*** Opening of TASK MATERIAL ***

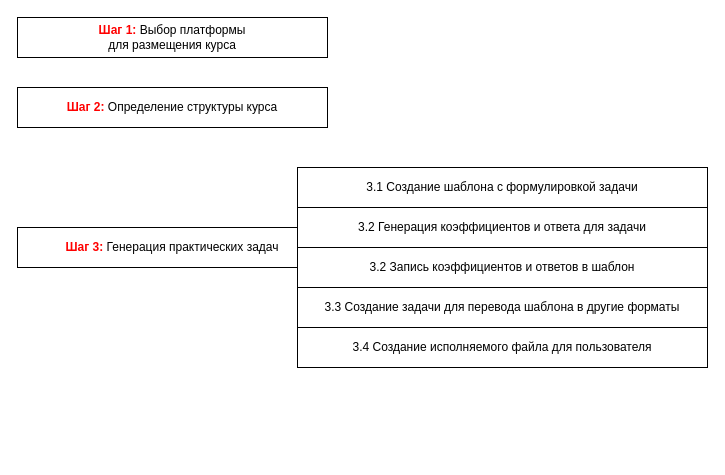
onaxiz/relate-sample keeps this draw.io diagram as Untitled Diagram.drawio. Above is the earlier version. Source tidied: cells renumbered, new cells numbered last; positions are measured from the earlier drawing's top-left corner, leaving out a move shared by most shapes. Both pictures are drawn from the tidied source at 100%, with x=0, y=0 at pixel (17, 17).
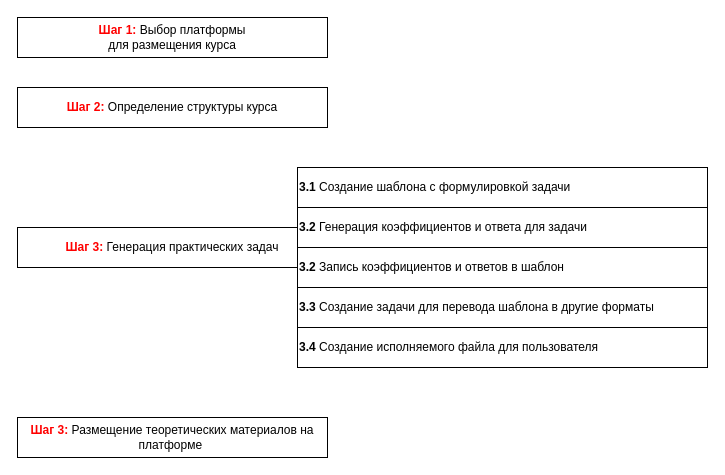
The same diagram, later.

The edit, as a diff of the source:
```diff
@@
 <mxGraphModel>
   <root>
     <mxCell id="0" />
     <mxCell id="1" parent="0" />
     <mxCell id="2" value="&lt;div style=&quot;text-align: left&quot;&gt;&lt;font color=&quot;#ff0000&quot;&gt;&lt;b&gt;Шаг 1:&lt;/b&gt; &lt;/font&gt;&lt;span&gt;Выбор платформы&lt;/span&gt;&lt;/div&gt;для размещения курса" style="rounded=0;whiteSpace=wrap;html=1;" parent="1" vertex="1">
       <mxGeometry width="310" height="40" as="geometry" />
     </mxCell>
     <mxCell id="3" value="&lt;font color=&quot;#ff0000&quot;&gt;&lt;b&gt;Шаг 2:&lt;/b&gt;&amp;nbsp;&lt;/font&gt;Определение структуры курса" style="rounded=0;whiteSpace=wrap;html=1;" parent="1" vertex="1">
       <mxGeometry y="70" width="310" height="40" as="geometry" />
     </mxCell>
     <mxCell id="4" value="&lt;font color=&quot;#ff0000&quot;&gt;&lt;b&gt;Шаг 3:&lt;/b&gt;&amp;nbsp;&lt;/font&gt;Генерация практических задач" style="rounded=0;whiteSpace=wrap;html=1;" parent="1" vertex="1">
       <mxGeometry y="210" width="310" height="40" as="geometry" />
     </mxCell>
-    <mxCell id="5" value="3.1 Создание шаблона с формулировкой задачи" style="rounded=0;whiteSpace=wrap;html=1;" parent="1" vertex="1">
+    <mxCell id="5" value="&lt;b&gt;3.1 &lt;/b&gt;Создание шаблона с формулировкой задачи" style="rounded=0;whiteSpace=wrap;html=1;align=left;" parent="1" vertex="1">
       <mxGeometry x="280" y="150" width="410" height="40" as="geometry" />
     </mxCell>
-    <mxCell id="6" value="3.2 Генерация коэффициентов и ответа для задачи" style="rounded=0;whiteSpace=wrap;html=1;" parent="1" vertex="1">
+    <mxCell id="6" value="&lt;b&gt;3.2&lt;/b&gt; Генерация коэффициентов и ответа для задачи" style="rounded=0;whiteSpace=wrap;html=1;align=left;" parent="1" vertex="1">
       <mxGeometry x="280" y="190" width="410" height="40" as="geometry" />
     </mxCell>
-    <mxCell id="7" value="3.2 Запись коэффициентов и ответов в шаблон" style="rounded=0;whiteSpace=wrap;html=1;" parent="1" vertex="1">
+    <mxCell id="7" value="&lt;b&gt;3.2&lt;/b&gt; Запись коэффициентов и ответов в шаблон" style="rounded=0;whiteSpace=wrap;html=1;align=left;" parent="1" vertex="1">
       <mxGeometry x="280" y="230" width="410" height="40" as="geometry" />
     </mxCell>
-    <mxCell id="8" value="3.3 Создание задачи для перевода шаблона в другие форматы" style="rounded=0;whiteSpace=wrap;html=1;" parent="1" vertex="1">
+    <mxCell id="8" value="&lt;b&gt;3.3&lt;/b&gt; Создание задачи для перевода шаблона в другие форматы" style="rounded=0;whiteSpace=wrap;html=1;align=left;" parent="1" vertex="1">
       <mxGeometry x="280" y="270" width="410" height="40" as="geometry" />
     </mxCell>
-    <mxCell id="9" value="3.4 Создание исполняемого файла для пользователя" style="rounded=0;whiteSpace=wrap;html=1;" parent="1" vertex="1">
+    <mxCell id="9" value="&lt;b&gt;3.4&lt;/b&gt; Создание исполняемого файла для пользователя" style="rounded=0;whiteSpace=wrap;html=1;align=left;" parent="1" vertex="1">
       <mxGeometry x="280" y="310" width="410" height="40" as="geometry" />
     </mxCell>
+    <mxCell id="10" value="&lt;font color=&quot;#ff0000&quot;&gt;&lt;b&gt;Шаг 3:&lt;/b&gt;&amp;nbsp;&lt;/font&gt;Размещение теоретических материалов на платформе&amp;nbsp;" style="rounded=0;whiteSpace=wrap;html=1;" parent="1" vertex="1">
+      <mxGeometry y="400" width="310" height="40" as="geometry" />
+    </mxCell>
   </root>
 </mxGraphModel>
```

*** Close of TASK MATERIAL ***
*** Opening of TASK MATERIAL ***

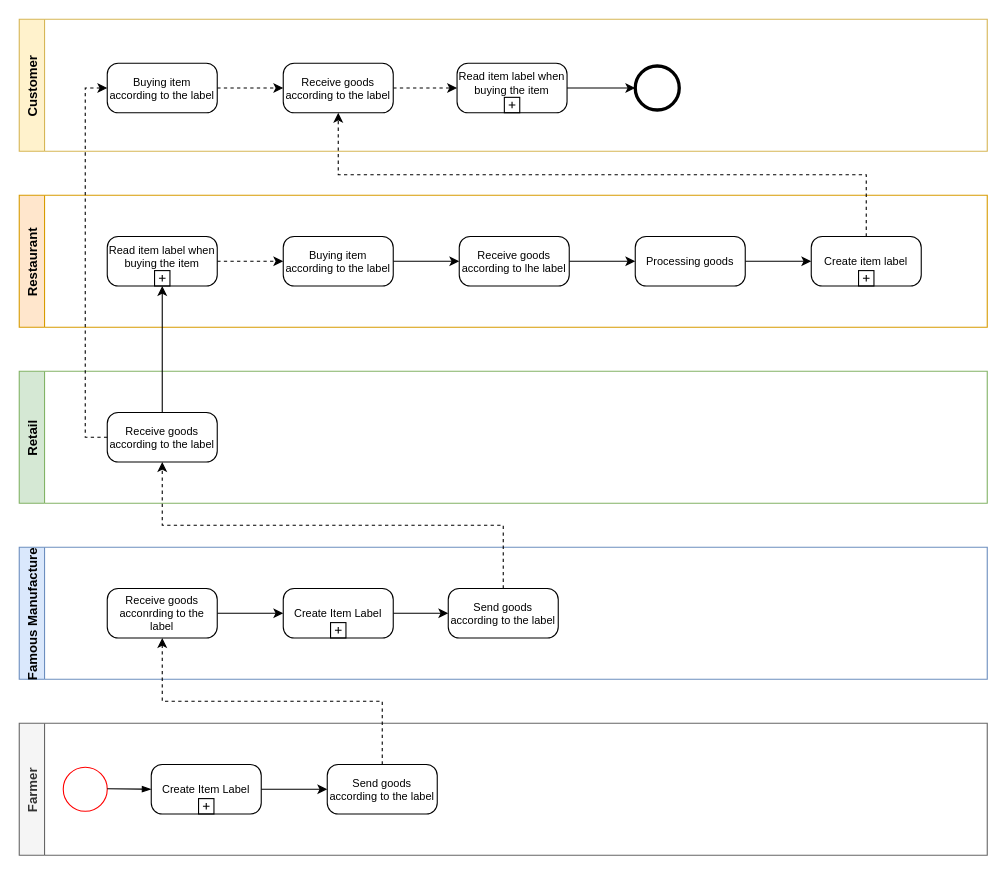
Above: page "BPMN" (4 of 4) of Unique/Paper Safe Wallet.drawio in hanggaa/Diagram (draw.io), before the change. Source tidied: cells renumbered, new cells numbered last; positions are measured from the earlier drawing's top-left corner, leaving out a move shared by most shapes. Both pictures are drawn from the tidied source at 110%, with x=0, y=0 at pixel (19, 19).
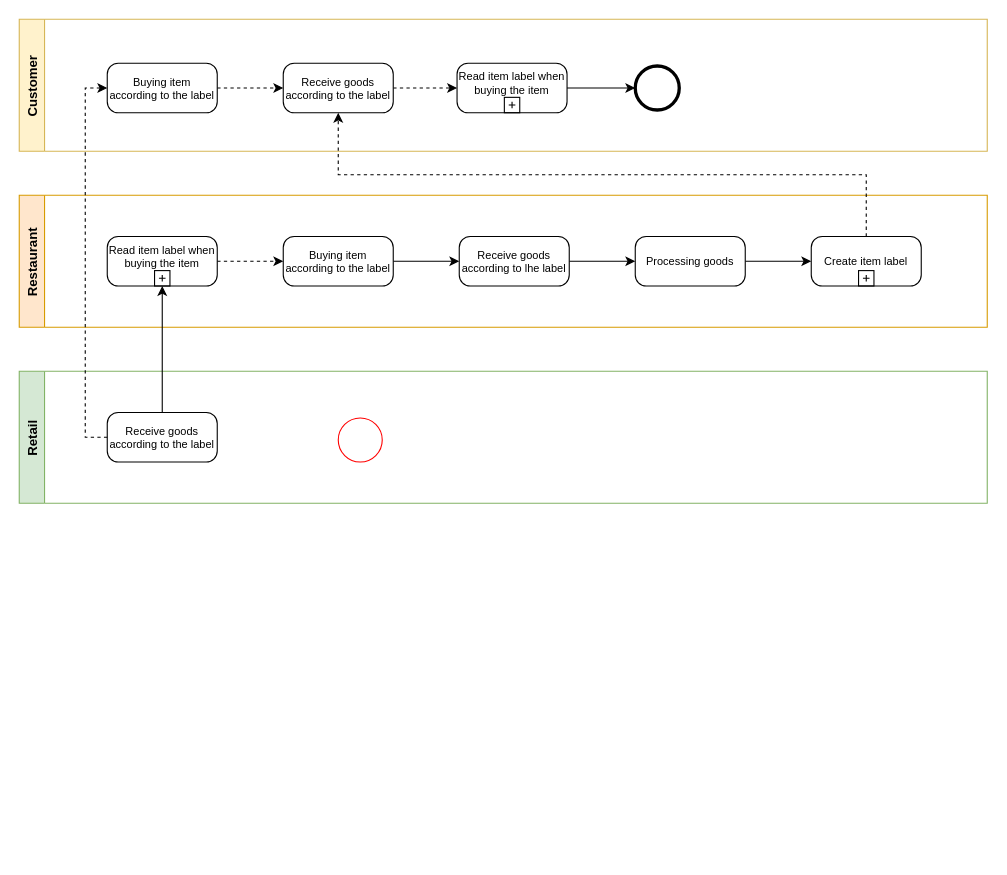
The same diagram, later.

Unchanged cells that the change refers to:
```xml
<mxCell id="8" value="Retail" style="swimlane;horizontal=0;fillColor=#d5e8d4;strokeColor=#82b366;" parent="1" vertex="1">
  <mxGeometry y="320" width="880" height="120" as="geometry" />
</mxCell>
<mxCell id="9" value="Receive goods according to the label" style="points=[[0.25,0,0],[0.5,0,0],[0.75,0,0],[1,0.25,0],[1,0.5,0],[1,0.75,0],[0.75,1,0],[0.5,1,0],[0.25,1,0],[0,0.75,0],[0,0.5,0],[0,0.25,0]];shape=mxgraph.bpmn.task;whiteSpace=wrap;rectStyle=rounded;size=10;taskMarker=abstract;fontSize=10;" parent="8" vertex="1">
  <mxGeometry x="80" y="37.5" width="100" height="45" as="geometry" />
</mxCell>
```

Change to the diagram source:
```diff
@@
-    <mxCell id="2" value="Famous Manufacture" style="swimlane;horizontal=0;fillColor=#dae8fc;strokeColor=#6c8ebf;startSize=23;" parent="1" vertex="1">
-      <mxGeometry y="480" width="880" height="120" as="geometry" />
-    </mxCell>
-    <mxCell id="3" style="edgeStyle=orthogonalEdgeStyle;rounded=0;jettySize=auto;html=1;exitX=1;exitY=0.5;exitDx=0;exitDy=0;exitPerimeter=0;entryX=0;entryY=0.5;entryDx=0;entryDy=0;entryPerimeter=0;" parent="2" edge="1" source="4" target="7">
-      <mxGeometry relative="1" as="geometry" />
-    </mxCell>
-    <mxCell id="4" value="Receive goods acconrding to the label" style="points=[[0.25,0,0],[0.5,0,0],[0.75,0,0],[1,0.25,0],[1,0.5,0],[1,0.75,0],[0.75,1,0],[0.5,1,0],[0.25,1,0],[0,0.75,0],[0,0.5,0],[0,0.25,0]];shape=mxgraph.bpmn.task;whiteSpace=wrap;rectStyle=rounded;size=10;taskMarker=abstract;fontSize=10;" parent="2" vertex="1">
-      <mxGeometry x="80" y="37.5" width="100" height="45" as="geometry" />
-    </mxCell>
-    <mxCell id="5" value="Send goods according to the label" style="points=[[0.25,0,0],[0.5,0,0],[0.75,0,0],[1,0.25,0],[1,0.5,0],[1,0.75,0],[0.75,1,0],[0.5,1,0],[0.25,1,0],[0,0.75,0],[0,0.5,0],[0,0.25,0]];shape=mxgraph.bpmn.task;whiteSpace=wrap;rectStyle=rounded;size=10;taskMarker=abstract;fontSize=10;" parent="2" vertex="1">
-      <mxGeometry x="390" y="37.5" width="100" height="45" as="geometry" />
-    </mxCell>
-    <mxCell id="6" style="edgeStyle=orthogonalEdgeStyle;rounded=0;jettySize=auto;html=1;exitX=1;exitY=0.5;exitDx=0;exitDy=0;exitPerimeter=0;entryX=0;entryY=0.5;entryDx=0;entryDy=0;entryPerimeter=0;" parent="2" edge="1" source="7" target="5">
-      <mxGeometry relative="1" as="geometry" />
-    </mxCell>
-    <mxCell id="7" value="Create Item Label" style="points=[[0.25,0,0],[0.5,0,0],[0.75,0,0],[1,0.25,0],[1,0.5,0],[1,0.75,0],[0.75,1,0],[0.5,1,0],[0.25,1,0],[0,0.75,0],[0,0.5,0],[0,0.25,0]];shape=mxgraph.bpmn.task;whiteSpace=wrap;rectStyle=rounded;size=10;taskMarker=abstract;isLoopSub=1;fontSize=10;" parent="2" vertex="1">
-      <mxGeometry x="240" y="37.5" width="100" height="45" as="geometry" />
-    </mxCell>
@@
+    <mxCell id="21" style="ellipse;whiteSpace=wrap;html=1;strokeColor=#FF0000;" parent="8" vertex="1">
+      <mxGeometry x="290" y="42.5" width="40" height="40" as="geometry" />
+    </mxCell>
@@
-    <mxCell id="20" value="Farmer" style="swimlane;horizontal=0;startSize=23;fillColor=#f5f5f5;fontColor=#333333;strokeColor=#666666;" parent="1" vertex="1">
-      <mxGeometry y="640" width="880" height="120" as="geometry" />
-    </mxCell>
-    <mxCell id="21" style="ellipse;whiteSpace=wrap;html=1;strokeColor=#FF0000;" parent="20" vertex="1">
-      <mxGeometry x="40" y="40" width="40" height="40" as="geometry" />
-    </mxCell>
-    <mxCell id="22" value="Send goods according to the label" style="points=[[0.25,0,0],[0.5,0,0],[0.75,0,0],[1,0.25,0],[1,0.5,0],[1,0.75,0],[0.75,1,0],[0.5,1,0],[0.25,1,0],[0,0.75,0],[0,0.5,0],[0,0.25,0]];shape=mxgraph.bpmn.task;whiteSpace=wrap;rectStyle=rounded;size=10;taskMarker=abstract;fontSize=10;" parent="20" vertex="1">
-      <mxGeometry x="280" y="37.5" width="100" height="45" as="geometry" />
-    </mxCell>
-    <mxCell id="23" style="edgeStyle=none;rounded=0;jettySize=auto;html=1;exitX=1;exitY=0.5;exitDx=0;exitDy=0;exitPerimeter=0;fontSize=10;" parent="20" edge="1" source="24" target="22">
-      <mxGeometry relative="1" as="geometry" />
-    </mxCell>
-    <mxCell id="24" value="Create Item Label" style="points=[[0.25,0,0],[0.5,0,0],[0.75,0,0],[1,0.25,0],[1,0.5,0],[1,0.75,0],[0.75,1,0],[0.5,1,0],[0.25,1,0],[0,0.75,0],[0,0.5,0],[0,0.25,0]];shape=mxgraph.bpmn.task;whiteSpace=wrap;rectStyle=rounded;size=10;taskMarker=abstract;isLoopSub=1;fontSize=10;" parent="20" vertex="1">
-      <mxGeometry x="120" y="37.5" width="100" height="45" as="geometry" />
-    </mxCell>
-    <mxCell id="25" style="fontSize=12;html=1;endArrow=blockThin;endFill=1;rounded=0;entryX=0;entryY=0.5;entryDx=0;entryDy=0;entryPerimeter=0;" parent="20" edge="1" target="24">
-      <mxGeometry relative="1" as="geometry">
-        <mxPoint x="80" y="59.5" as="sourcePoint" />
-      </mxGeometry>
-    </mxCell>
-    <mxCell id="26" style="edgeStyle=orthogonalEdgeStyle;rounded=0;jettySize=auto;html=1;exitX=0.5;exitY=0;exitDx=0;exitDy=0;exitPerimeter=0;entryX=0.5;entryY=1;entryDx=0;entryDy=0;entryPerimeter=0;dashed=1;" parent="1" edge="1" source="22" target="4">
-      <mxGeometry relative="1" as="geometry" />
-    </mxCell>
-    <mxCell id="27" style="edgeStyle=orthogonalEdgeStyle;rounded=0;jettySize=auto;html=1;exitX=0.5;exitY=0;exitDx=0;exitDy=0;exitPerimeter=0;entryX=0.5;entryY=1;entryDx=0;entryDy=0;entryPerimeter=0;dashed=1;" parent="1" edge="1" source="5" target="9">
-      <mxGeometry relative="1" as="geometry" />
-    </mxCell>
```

*** Close of TASK MATERIAL ***
*** Opening of TASK MATERIAL ***

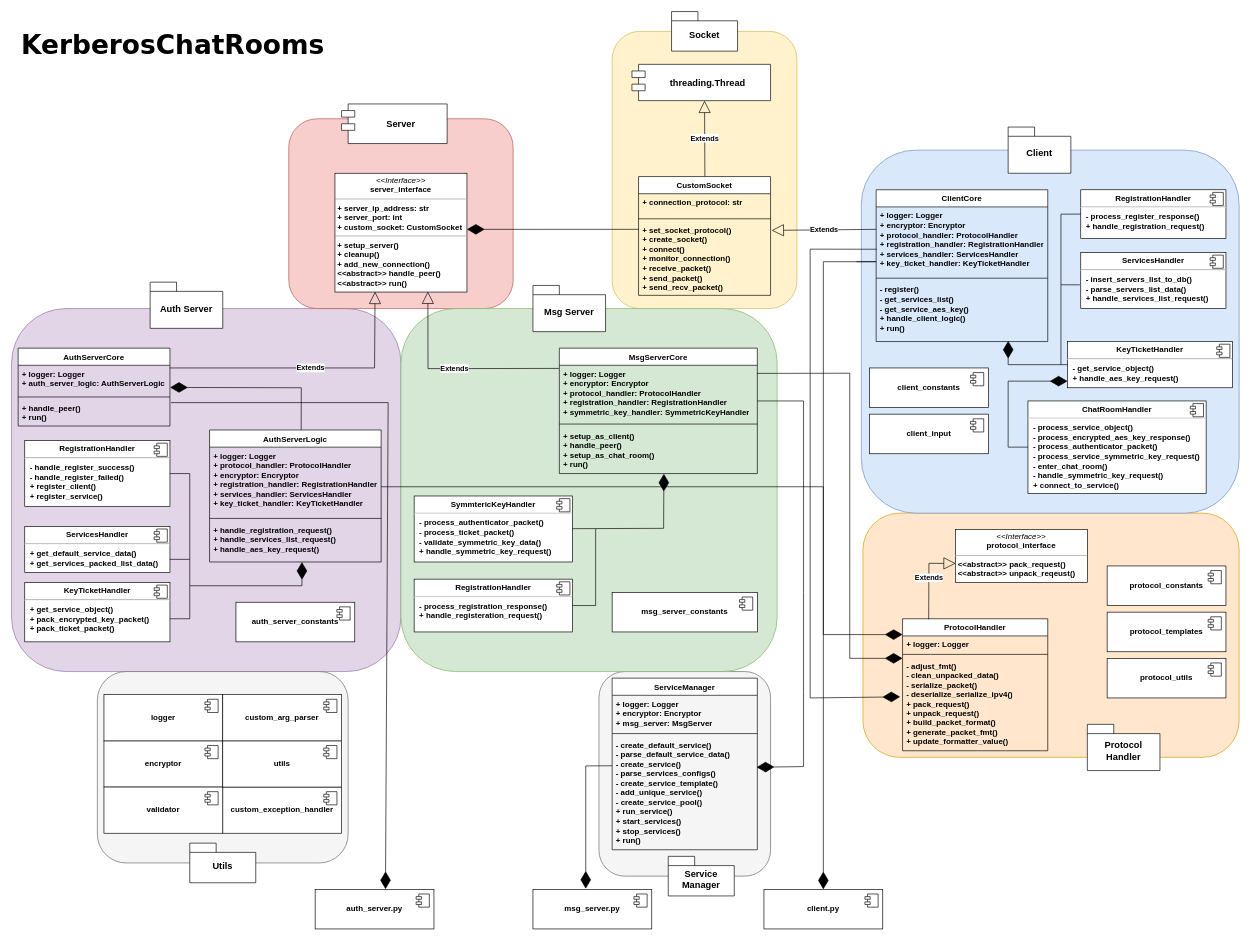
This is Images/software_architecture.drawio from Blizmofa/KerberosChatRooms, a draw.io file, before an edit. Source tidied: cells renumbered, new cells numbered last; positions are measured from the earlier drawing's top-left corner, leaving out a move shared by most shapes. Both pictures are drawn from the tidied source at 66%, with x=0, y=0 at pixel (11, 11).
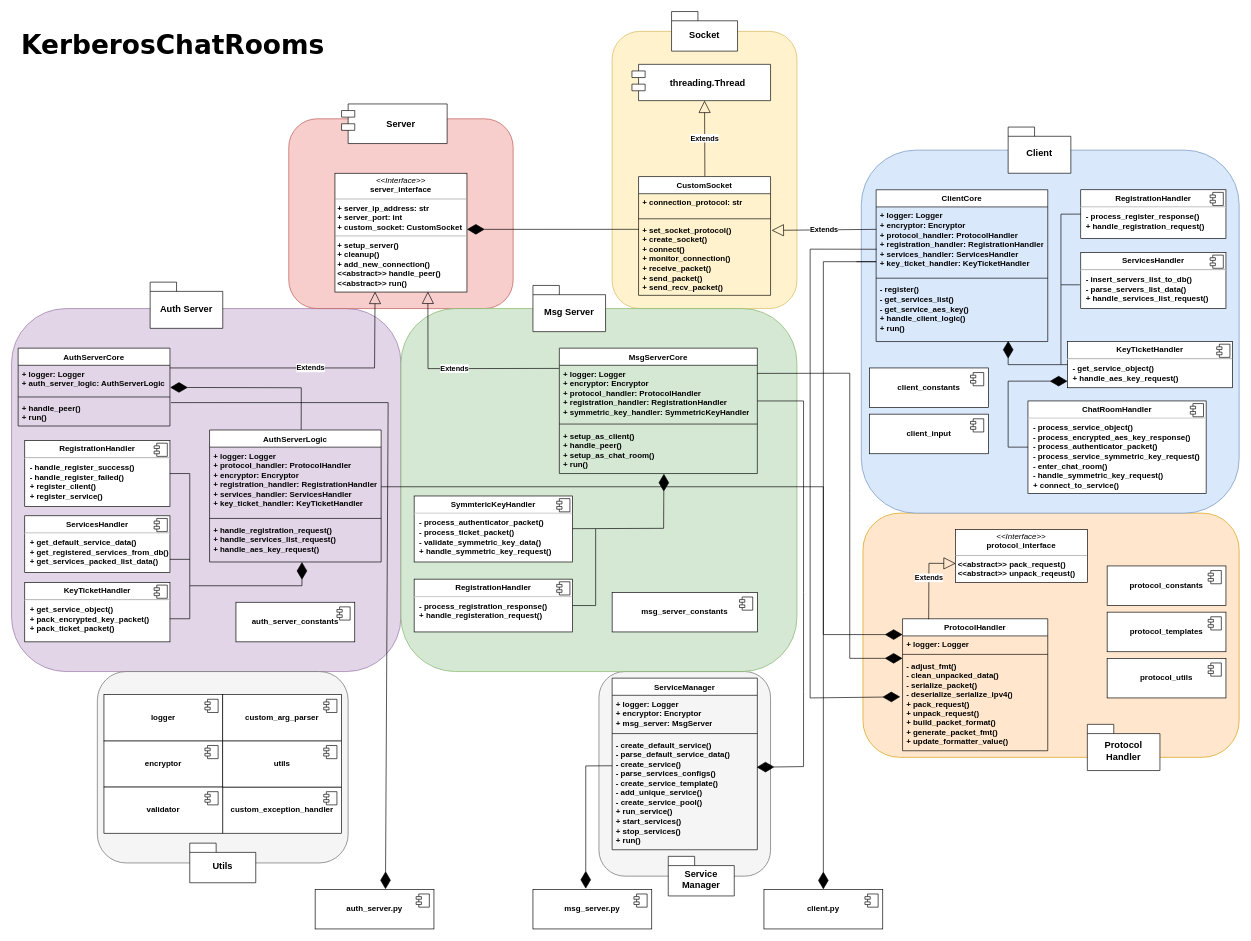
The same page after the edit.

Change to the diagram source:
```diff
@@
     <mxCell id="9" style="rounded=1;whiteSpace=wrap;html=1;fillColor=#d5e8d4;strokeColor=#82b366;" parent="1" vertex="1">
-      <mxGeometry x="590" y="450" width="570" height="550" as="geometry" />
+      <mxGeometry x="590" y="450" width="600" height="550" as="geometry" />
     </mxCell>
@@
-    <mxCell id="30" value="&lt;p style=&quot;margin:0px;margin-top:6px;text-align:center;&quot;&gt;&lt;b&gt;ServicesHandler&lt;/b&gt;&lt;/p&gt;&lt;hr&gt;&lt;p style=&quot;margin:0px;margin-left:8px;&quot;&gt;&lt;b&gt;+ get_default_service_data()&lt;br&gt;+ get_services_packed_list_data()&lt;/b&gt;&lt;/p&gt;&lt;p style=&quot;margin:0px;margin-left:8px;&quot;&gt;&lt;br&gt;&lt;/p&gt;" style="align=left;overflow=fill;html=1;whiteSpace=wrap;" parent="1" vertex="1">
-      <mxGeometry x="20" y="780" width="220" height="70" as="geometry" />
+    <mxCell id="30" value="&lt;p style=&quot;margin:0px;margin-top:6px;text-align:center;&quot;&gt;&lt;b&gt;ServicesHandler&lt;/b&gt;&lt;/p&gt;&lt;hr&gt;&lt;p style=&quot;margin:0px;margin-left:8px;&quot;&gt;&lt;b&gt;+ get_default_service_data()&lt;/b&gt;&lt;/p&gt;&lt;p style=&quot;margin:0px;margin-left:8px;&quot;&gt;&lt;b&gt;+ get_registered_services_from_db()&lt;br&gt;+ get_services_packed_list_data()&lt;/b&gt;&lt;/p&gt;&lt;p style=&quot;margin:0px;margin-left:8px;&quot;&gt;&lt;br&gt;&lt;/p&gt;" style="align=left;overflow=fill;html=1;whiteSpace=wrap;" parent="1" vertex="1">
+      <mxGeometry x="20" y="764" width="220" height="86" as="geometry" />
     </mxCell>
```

*** Close of TASK MATERIAL ***

[AIM OF THE TASK]
Copy out the lines above that hold the string "Создание".

[ANSWER TO THIS PROBLEM]
-    <mxCell id="5" value="3.1 Создание шаблона с формулировкой задачи" style="rounded=0;whiteSpace=wrap;html=1;" parent="1" vertex="1">
+    <mxCell id="5" value="&lt;b&gt;3.1 &lt;/b&gt;Создание шаблона с формулировкой задачи" style="rounded=0;whiteSpace=wrap;html=1;align=left;" parent="1" vertex="1">
-    <mxCell id="8" value="3.3 Создание задачи для перевода шаблона в другие форматы" style="rounded=0;whiteSpace=wrap;html=1;" parent="1" vertex="1">
+    <mxCell id="8" value="&lt;b&gt;3.3&lt;/b&gt; Создание задачи для перевода шаблона в другие форматы" style="rounded=0;whiteSpace=wrap;html=1;align=left;" parent="1" vertex="1">
-    <mxCell id="9" value="3.4 Создание исполняемого файла для пользователя" style="rounded=0;whiteSpace=wrap;html=1;" parent="1" vertex="1">
+    <mxCell id="9" value="&lt;b&gt;3.4&lt;/b&gt; Создание исполняемого файла для пользователя" style="rounded=0;whiteSpace=wrap;html=1;align=left;" parent="1" vertex="1">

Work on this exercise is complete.